Funds and ETFs

Scaramucci quashes reports of Citi ending ties with his fund

Key Points
  • Hedge fund investor Anthony Scaramucci on Tuesday refuted reports that Citibank has cut ties with his investment firm. He said Citi issued a "sell" on SkyBridge's flagship fund.
  • The Wall Street Journal on Saturday published a report that Citigroup's private bank decided to discontinue its relationship with SkyBridge after the company's fund suffered a loss of more than 20% in March.
  • Scaramucci said he expects Citi's clients to redeem around $25 million, a quarter of what the Journal's source expects.
Anthony Scaramucci
Anjali Sundaram | CNBC

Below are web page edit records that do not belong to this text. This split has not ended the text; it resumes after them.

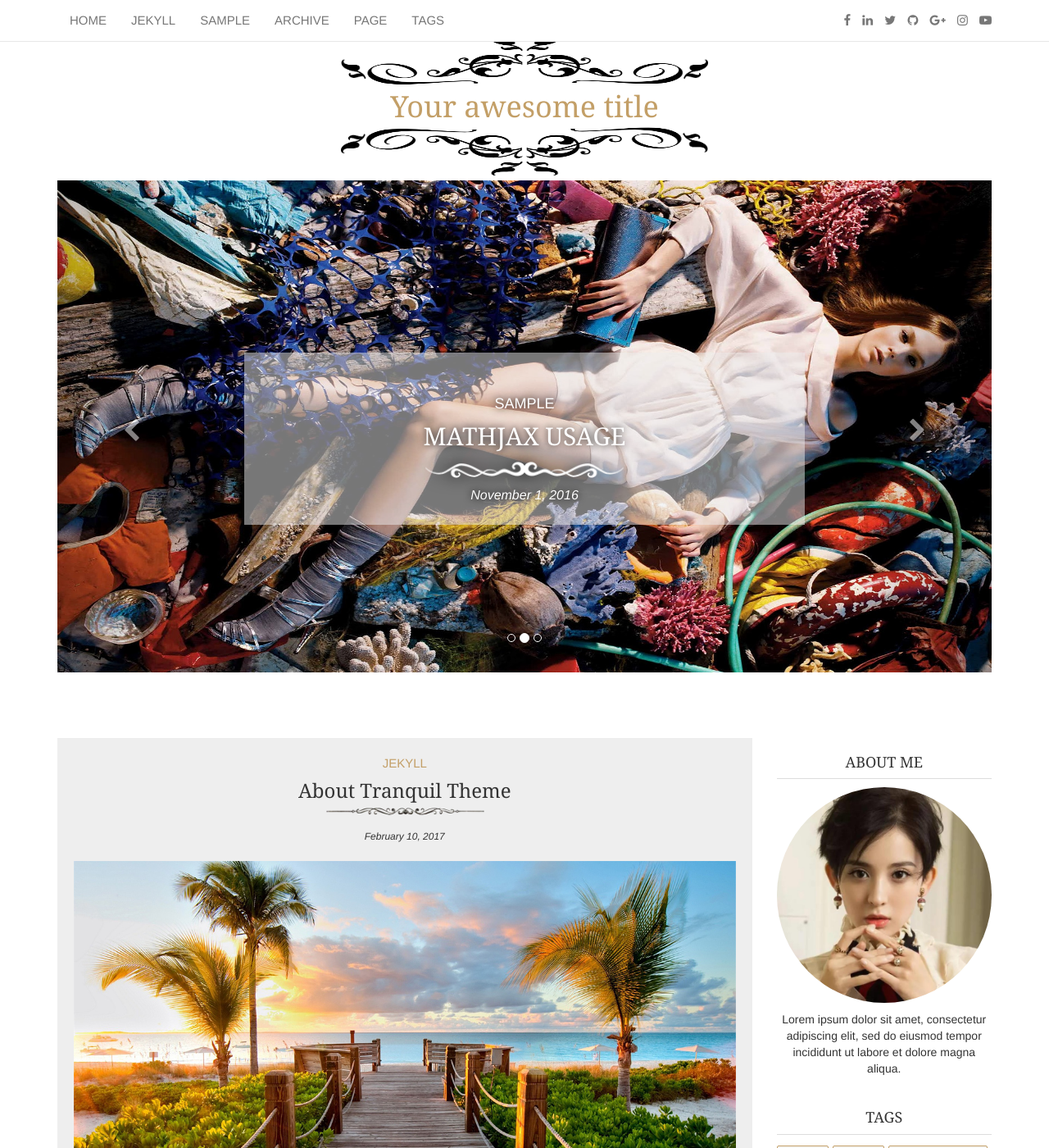
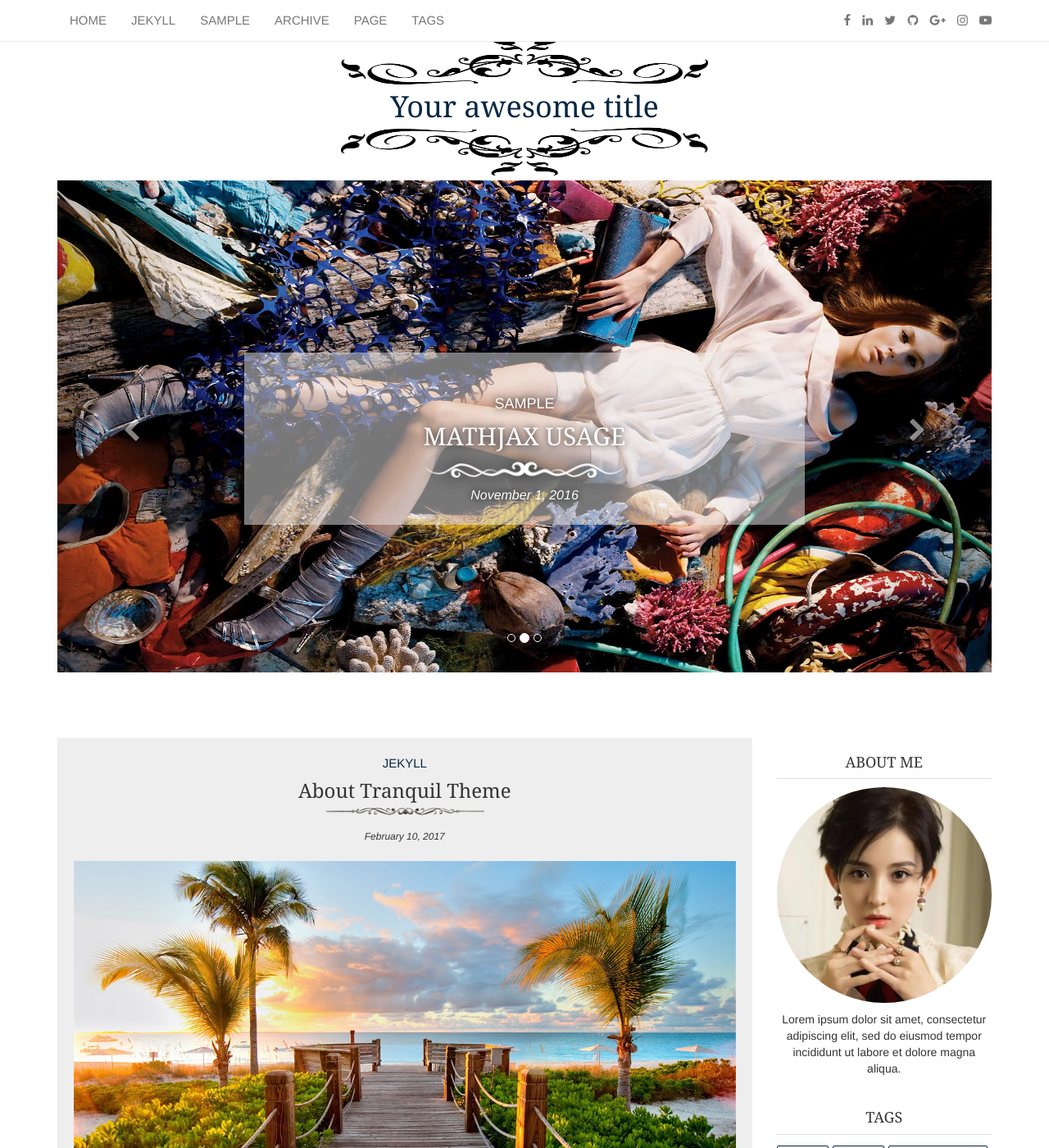
Before and after one commit to leoiii5/AvecPecheur, a Jekyll site: the page built from index.html, in a window 1280 px wide and 1400 px high. Shown: the whole window at 82% size. Built offline with Jekyll 4.4.1, drawn with Linux system fonts in a browser that asks for light colours; the list of posts is cut into pages by our own code; comment, search, counter and statistics services are not loaded.

Commit message:
color changing

```diff
--- a/styles/css/tranquil.css
+++ b/styles/css/tranquil.css
@@ -46,11 +46,11 @@ h1, h2, h3, h4, h5, h6 {
 }
 
 .tranquil-body a {
-	color: #C39F67;
+	color: #082844;
 }
 .inverse:hover,
 .inverse:focus {
-	color: #C39F67 !important;
+	color: #082844 !important;
 }
 
 .tranquil-body a:hover,
@@ -63,7 +63,7 @@ a.inverse-noactive {
 
 a.noactive:hover,
 a.noactive:focus {
-	color: #C39F67;
+	color: #082844;
 }
 
 .white {
@@ -124,7 +124,7 @@ a.noactive:focus {
 
 .post-category {
 	text-transform: uppercase;
-	color: #C39F67;
+	color: #082844;
 }
 
 .post-category-large {
@@ -174,7 +174,7 @@ a.noactive:focus {
 }
 
 .btn-more {
-	background: #C39F67;
+	background: #082844;
 	color: #fff;
 	border-color: #ddd;
 	padding: 5px 22px 6px;
@@ -201,12 +201,12 @@ i.tags {
 }
 
 a.tags {
-	color: #C39F67;
+	color: #082844;
 	margin-right: 1px;
 	text-transform: lowercase;
 	border-radius: 2px;
 	padding: 3px 5px;
-	border: 1px solid #C39F67;
+	border: 1px solid #082844;
 	background: #f5f5f5;
 	display: inline-block;
 	margin-top: 3px;
@@ -308,7 +308,7 @@ a.comments {
 	font-size: 28px;
 	margin-top: 7px;
 	text-transform: uppercase;
-	color: #C39F67;
+	color: #082844;
 }
 
 .category-subtitle {
@@ -422,7 +422,7 @@ a.comments {
 .post-content th {
 	color: #fff;
 	padding: 5px;
-	background: #C39F67;
+	background: #082844;
 	text-transform: uppercase;
 	text-align: center;
 	border: 1px solid #e5b4a3;
@@ -431,7 +431,7 @@ a.comments {
 .post-content td {
 	padding: 5px 20px;
 	background-color: #f5f5f5;
-	border: 1px solid #C39F67;
+	border: 1px solid #082844;
 }
 
 pre code {
```
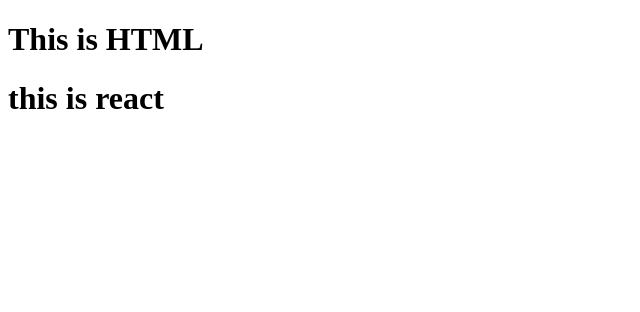
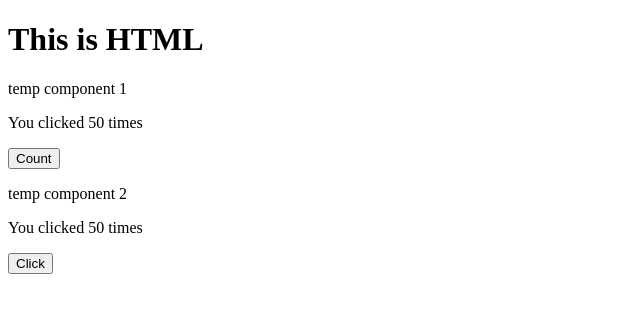
Before and after one commit to mikatodd/ono-grindz, a React app: page / in a window 1280 px wide. Shown: the top 312 px of the page, without its empty margins (0-640 px from the left). Built offline with nearby package versions, Linux system fonts and the light colour scheme.

Commit message:
Adding additional component files, for details of layout, refer to comments in Index.js

```diff
--- /dev/null
+++ b/client/App.jsx
@@ -0,0 +1,15 @@
+import React from 'react';
+import { render } from 'react-dom';
+import TempComponent1 from './components/tempComponent.jsx';
+import TempComponent2 from './components/tempComponent2.jsx';
+
+const App = (props) => {
+
+  return  (
+    <div>
+      <TempComponent1></TempComponent1>
+    </div>
+  )
+}
+
+export default App;
--- /dev/null
+++ b/client/components/Restaurant.jsx
@@ -0,0 +1 @@
+import React, { useState, useEffect } from 'react';
--- /dev/null
+++ b/client/components/Restaurants.jsx
@@ -0,0 +1 @@
+import React, { useState, useEffect } from 'react';
--- /dev/null
+++ b/client/components/SearchCreator.jsx
@@ -0,0 +1 @@
+import React, { useState, useEffect } from 'react';
--- a/client/components/tempComponent.jsx
+++ b/client/components/tempComponent.jsx
@@ -0,0 +1,29 @@
+import { set } from 'lodash';
+import React, { useEffect, useState } from 'react';
+import TempComponent2 from './tempComponent2.jsx';
+
+// functional component
+const TempComponent1 = (props) => {
+
+  const [count, setCount] = useState(50);
+
+  useEffect(() => {
+    console.log(`useEffect TEMP 1 Fired`);
+  })
+
+  return  (
+    <div>
+      <p>temp component 1</p>
+      <p> You clicked {count} times</p>
+      <button onClick = {() => {setCount(count + 1)}}>
+        Count
+      </button>
+      <TempComponent2 count={count} setCount={setCount}></TempComponent2>
+      <div>
+      {/* <TempComponent2 count = {count} setCount = {setCount}></TempComponent2> */}
+      </div>
+    </div>
+  )
+}
+
+export default TempComponent1;
--- /dev/null
+++ b/client/components/tempComponent2.jsx
@@ -0,0 +1,22 @@
+import React, { useState, useEffect } from 'react';
+
+const TempComponent2 = (props) => {
+
+  useEffect(() => {
+    // Update the document title using the browser API
+
+    console.log(`useEffect TEMP 2 Fired`);
+  }, []);
+
+  return  (
+    <div>
+      <p>temp component 2</p>
+      <p> You clicked {props.count} times</p>
+      <button onClick = {() => {props.setCount(props.count + 1)}}>
+        Click
+      </button>
+    </div>
+  )
+}
+
+export default TempComponent2;
--- /dev/null
+++ b/client/containers/DisplayContainer.jsx
@@ -0,0 +1 @@
+import React, { useState, useEffect } from 'react';
--- /dev/null
+++ b/client/containers/MainContainer.jsx
@@ -0,0 +1 @@
+import React, { useState, useEffect } from 'react';
--- /dev/null
+++ b/client/containers/SearchContainer.jsx
@@ -0,0 +1 @@
+import React, { useState, useEffect } from 'react';
--- a/client/index.js
+++ b/client/index.js
@@ -1,7 +1,22 @@
 import React from 'react';
 import { render } from 'react-dom';
+import TempComponent1 from './components/tempComponent.jsx';
+import TempComponent2 from './components/tempComponent2.jsx';
+import App from './App.jsx';
+
+// Index.js is going to render our top-level component (App.jsx)
+// Component Structure
+// - App
+// - MainContainer
+// - SearchContainer
+//   - SearchCreator
+// - DisplayContainer
+//   - Restaurants
+//     - Restaurant
 
 render(
-  <h1>this is react</h1>,
-  document.getElementById('root')
+  <div>
+    <App />
+  </div>
+  ,document.getElementById('root')
 );
```
Also changed, not shown: client/containers/tempContainer.jsx (deleted), 1 other file (tests, documents, lock files or other folders).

Hedge fund investor Anthony Scaramucci on Tuesday refuted reports that Citibank has cut ties with his investment firm.

"When they say 'cut ties,' the Wall Street Journal actually got that wrong. They issued a 'sell' on the fund," the founder and managing partner of SkyBridge said. 

The Journal on Saturday published a report that Citigroup's private bank decided to discontinue its relationship with SkyBridge after the company's flagship fund suffered a loss of more than 20% in March. It cited a person familiar with the matter, who said Citigroup thinks the fund has "too much exposure to credit and mortgage-related securities."

Scaramucci, however, said there are "a lot of bargains" and noted that his firm has been involved in structured credit for 15 years.

"We're holding the portfolio, it's unrealized losses," he said in an interview with CNBC's "Capital Connection" this week.

VIDEO2:3902:39
Why Skybridge's Anthony Scaramucci is constructive on markets

The original report also said clients could redeem $100 million of the fund, which was managing $4.8 billion at the end of February.

"There's about a $150 million worth of Citibank's clients in the fund," Scaramucci said. "We think that 125 of those million will stay with us because they have a very good relationship with us, and they sort of agree with us right now that our fund is way underpriced."

He said the firm also saw losses in 2008, but "rocketed out of there with 21% and 17% returns respectfully," and that he's "very, very excited" about what's coming next.

"Of course I'm disappointed that we lost money in March, but I understand why we lost the money," he added. "Unfortunately, some of the bigger shops like Citigroup, they sort of issue sells at the worst possible time, I'm hoping that's a contrary indicator and this is a strong buy right now, for our fund."